Quiet changes in Indian democracy
Some changes are promised with deafening fanfare, others happen quietly. The Bharatiya Janata Party-led government at the Centre is ever busy on quiet alterations that are gradually transforming the features of the Indian democracy. Jagdeep Dhankar’s appointment as the governor of West Bengal after Keshari Nath Tripathi is an example of this. Mr Dhankar, an advocate, was a Janata Dal member of parliament in V.P. Singh’s government, and a Union deputy minister later when he was with the Congress, which he quit to join the BJP in 2003. In the Constitution, the governor seems to be envisaged as being above politics, adorning a formal, non-executive position. In cases of a breakdown in governance in the state for some reason, however, the governor’s assessment is considered crucial to the decision of the Union government for the imposition of president’s rule. In practice, the neutrality of governors has often been held up to question by Opposition state governments. Theoretically, too, the need for the post has been questioned. Yet no political party is willing to junk it, because governors are considered useful to whichever party is ruling at the Centre.
The BJP has been quite frank in appointing politicians from its own party as governors — Mr Tripathi himself was a senior BJP office-holder in Uttar Pradesh before he became governor. Anandiben Patel, now appointed UP governor, had become governor of Madhya Pradesh after reigning as chief minister of Gujarat. A member of the UP legislative assembly is being anointed governor of Bihar. West Bengal, where the BJP wants to achieve much, may require, from the BJP’s point of view, someone of Mr Dhankar’s special talents. The point is that a change has taken place in the principle behind appointing governors. Quietly, over time. In spite of objections to specific acts of individual governors, there has not been a loud enough outcry from Opposition parties over the appointment of practising politicians to the governor’s chair.
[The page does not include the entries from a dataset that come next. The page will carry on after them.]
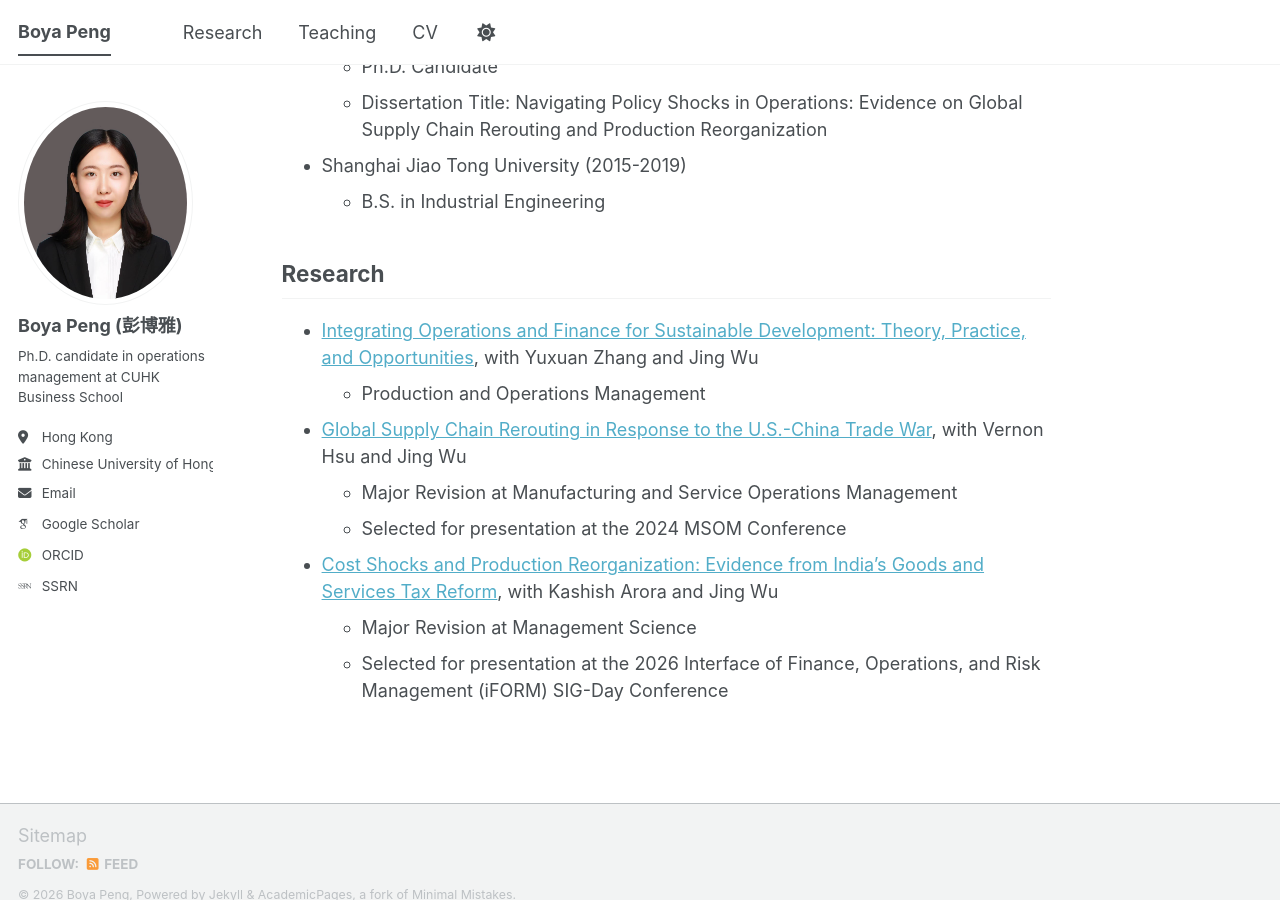
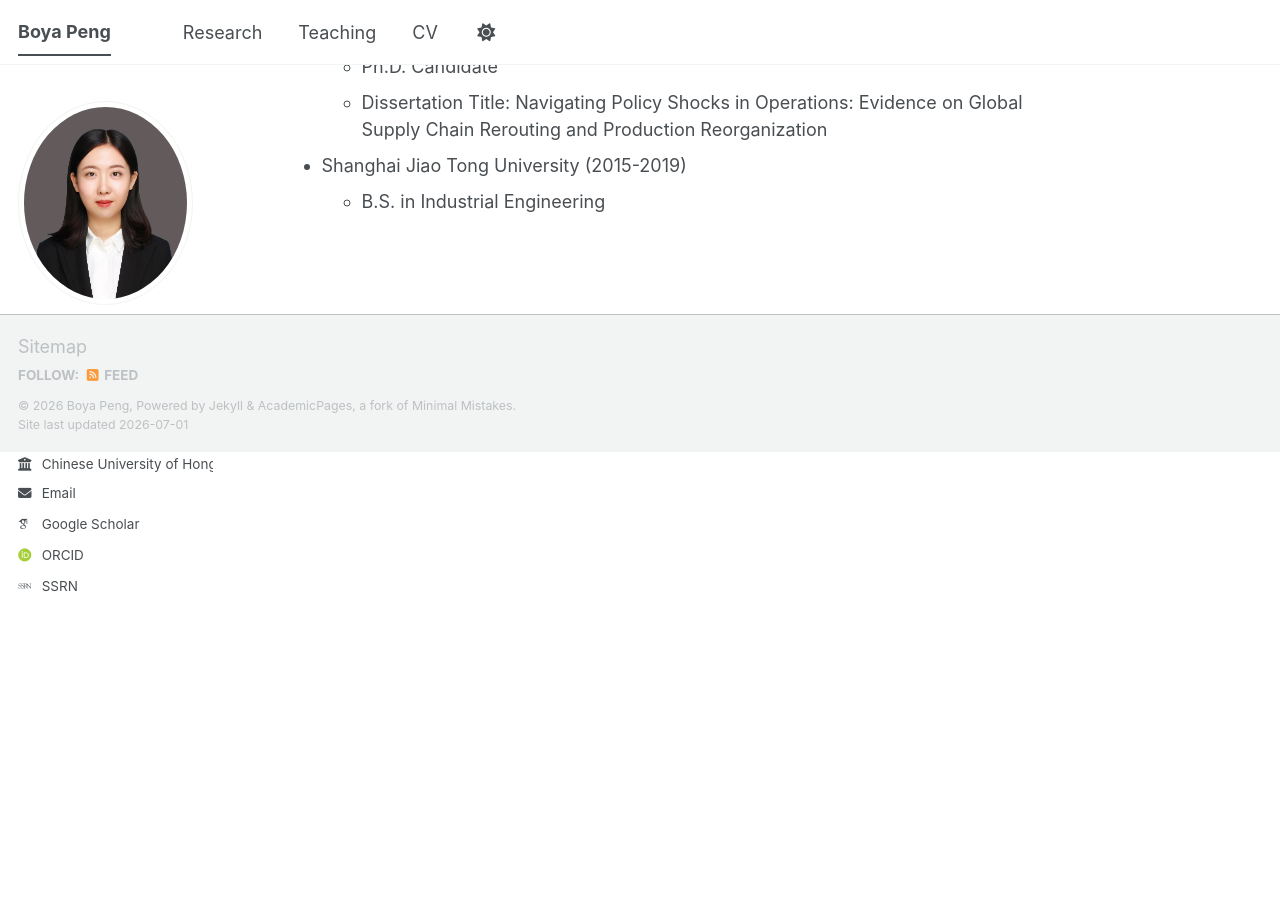
Before and after one commit to peng-boya/peng-boya.github.io, a Jekyll site: the page built from _pages/about.md, in a window 1280 px wide and 900 px high, scrolled down 500 px. Built offline with Jekyll 4.4.1, drawn with Linux system fonts in a browser that asks for light colours; some web fonts are replaced; a script bundle is joined from its source files by our own code; library files that are not in the unit come from our copies.

Commit message:
Update about.md

```diff
--- a/_pages/about.md
+++ b/_pages/about.md
@@ -21,14 +21,3 @@ Education
   - Dissertation Title: Navigating Policy Shocks in Operations: Evidence on Global Supply Chain Rerouting and Production Reorganization
 - Shanghai Jiao Tong University (2015-2019)
   - B.S. in Industrial Engineering
-
-Research
-------
-- [Integrating Operations and Finance for Sustainable Development: Theory, Practice, and Opportunities](https://journals.sagepub.com/doi/10.1177/10591478261454786), with Yuxuan Zhang and Jing Wu
-  - Production and Operations Management
-- [Global Supply Chain Rerouting in Response to the U.S.-China Trade War](https://papers.ssrn.com/sol3/papers.cfm?abstract_id=4787687), with Vernon Hsu and Jing Wu
-  - Major Revision at Manufacturing and Service Operations Management
-  - Selected for presentation at the 2024 MSOM Conference
-- [Cost Shocks and Production Reorganization: Evidence from India’s Goods and Services Tax Reform](https://papers.ssrn.com/sol3/papers.cfm?abstract_id=5830602), with Kashish Arora and Jing Wu
-  - Major Revision at Management Science
-  - Selected for presentation at the 2026 Interface of Finance, Operations, and Risk Management (iFORM) SIG-Day Conference
```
That speaks poorly of all Indian politicians, not just of the ruling party. It suggests, first, that none of the others is in a moral position to speak up, given their own fiddling with the implied constitutional principle, and two, that they would be happy to take advantage of new practice once they get to govern the country. The pot can hardly call the kettle black.